Moving all the code
To start our redesign, we moved all the existing HTML templates into a directory called old. We didn’t just blindly move the entire templates directory into a different folder though. Instead, the top-level directory and each first-level subdirectory had its contents moved into the ‘old’ subdirectory. For example, templates/base.html moved to templates/old/base.html and templates/account/email.html moved to templates/account/old/email.html.
Why make it so complicated? One of the main reasons we did it this way was because a majority of the team was still working on the existing website. By only moving subdirectories, our developers were more easily able to see which templates had been reworked and might need to have a change incorporated.
Along with moving the templates, we also built a small Django app for handling the two sites.
Using django-waffle, we wrote a wrapper for Django’s render_to_response function. In pseudocode, the wrapper would:
- Check if the requesting user had the ‘niptuck’ flag enabled.
- If the flag was enabled, it would then search for the template

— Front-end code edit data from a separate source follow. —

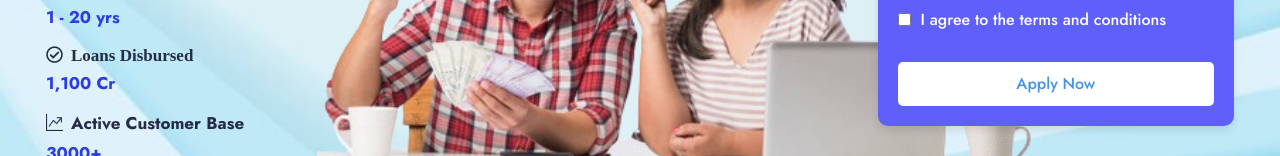
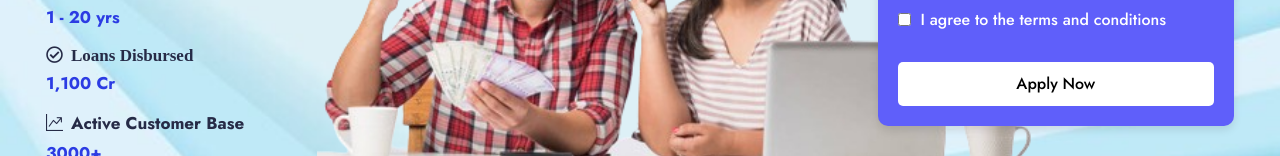
Before and after one commit to rituanuragi/Googleadmarketing, a plain HTML site: page index.html in a window 1280 px wide. Shown: the part 434-590 px from the top of the page. Drawn offline with nearby package versions, Linux system fonts and the light colour scheme.

Commit message:
Update index.html

```diff
--- a/index.html
+++ b/index.html
@@ -145,7 +145,7 @@
                                             conditions</a>
                                         </label>
                                     </div>
-                                    <button type="submit"><a href="https://f2fintech.com/">Apply Now</a></button>
+                                    <button type="submit">Apply Now</button>
                                 </form>
 
                                 <div id="submissionMessage"></div>
```
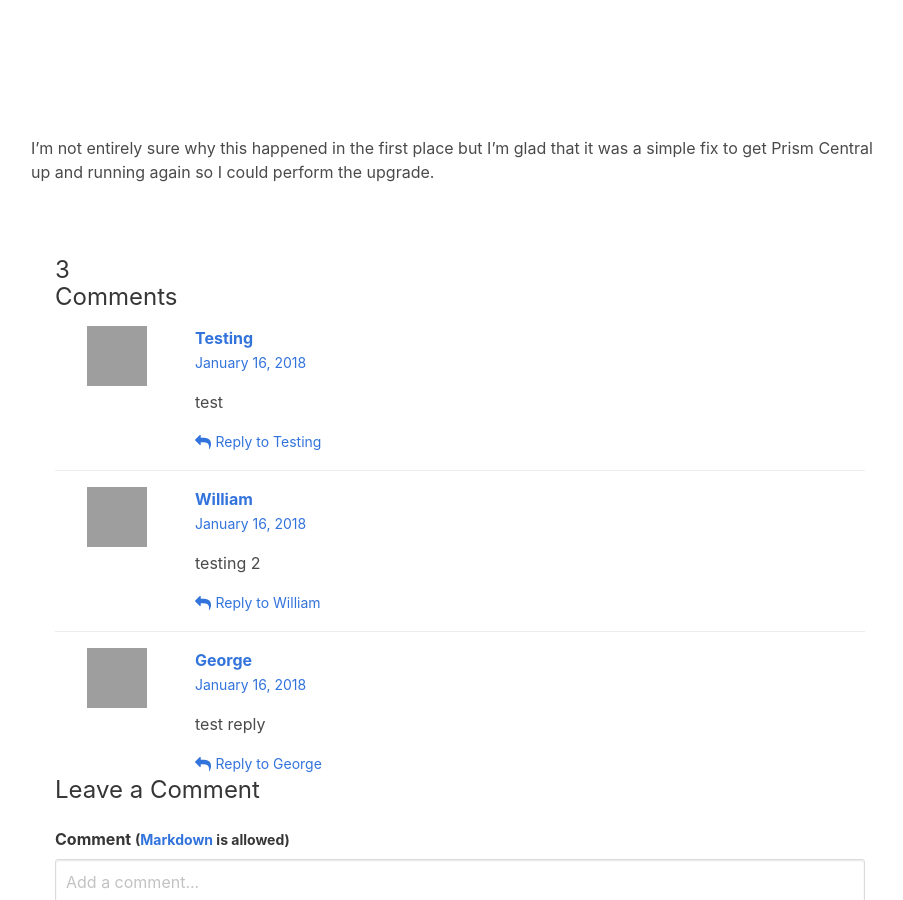
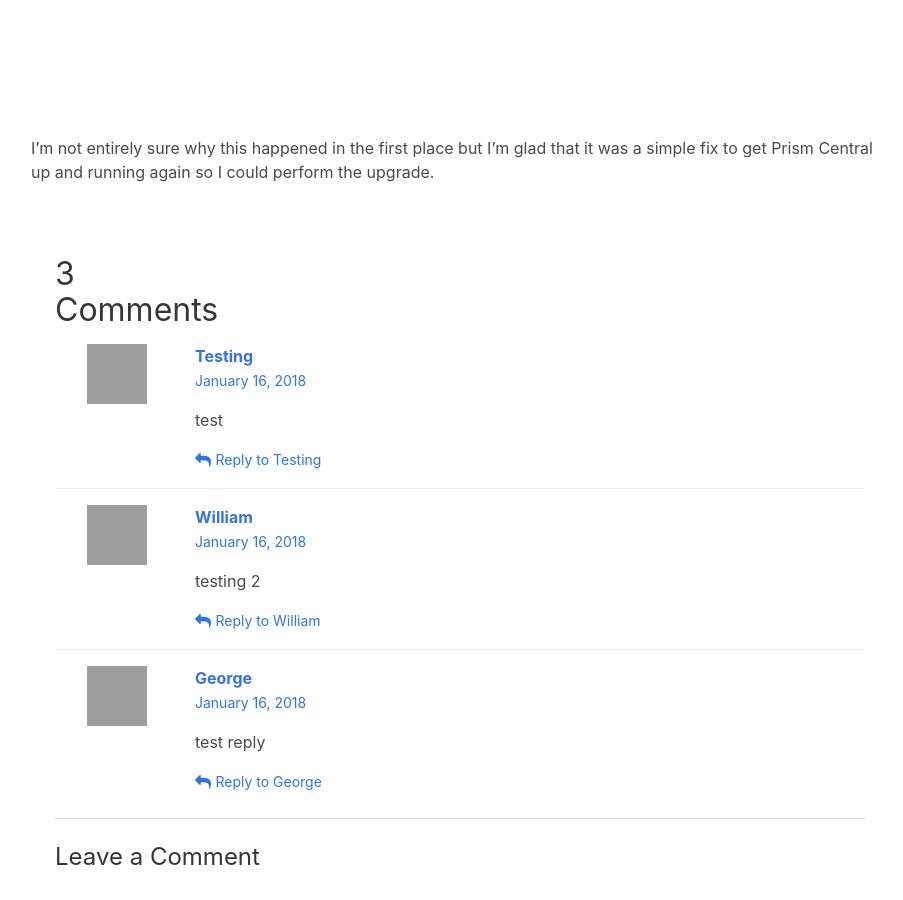
Before and after one commit to wjbeckett/blog, a Jekyll site: the page built from _posts/2018-01-15-prismcentral-noip.md, in a window 1280 px wide and 900 px high, scrolled down 1598 px. Shown: the whole window, without its empty margins (180-1083 px from the left). Built offline with Jekyll 4.4.1, drawn with Linux system fonts in a browser that asks for light colours; nearby versions of some CDN libraries; grey boxes are pictures that could not be loaded.

Commit message:
updated comment header

```diff
--- a/_includes/comment-form.html
+++ b/_includes/comment-form.html
@@ -1,5 +1,6 @@
 {% unless page.comments_locked == true %}
   <!-- Start new comment form -->
+  <hr>
     <div id="respond">
       <h1 class="title is-4">Leave a Comment <small><a rel="nofollow" id="cancel-comment-reply-link" href="{{ page.url | relative_url }}#respond" style="display:none;">Cancel reply</a></small></h1>
       <form id="comment-form" class="page_form js-form form" method="post" action="https://api.staticman.net/v2/entry/{{ site.repository }}/{{ site.staticman.branch }}/comments">
--- a/_includes/comments.html
+++ b/_includes/comments.html
@@ -3,7 +3,7 @@
     {% if site.data.comments[page.slug] %}
         <!-- Start static comments -->
         <div id="comments" class="js-comments">
-            <h3 class="tile is-2">{% if site.data.comments[page.slug].size > 1 %}{{ site.data.comments[page.slug] | size | append: ' ' }}{% endif %}Comments</h3>
+            <h1 class="tile is-2">{% if site.data.comments[page.slug].size > 1 %}{{ site.data.comments[page.slug] | size | append: ' ' }}{% endif %}Comments</h1>
             {% assign comments = site.data.comments[page.slug] | where_exp: "item", "item.replying_to == ''" %}
             {% for comment in comments %}
                 {% assign index       = forloop.index %}
```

- If found, we would render the new template.
- If not, we would reconstruct the template URL to search for the old template and render the old view.
With the render wrapper in place, we were able to convert each template without affecting the live site. We were also able to fail gracefully as we turned on the flag for ourselves.
This process enabled us to convert views without conflicting with other streams of work.
Caveats and exceptions
What’s a good system without a few pitfalls and exceptions? We encountered a few minor issues when we implemented this redesign, mostly related to views and templates provided by third party apps.
Third party views
In Bitbucket, we use Django’s built-in user authentication, as well as the Social Registration app. Both of these apps have their own views that are given the location of the template in their parameters. Because of this behavior, we are not able to replace the call to the render method like we do with our custom views.
To get around this, we wrote a view wrapper that would wrap the execution of the view with our own and manipulate the provided template name.
These third party apps also present additional issues since they provide default templates. Therefore, our check for the template’s existence always resolves to ‘True’. This problem only occurred if the template had not yet been converted AND if the user has the flag turned on. Since it only affected our alpha testers, we decided that this issue was a worthwhile compromise.
Feedback and iterations
You never get things right the first time, so we also had a solid process in place for feedback and redesign. We started releasing the new look to the rest of Atlassian’s staff in August, months before the official release in October. This meant that we received large amounts of feedback from users who interacted with Bitbucket on a daily basis. We also ran Friday afternoon demos to gather feedback from the team about new changes made during the week.
With all this data, we could identify which views needed work and iterate on them again. Most of our pages went through multiple incarnations and in some extreme cases were removed entirely. All this occurred without ever affecting the old site.
Deploying the new look
By using this system, we not only were able to have both designs run concurrently, but it also made the deployment process seamless. To deploy the new look, we simply needed to turn on the waffle flag to activate the new view for all users. There was no need for a deployment script, which in many cases could be flaky.
After the deployment, we then monitored our Sentry platform in order to find any errors. We also watched our support, issues, and social media channels to catch any UX issues that we may have missed.
The templating code is now available for open-source use at bnguyen/niptuck-templating. You should be able to deploy it directly into your Django app.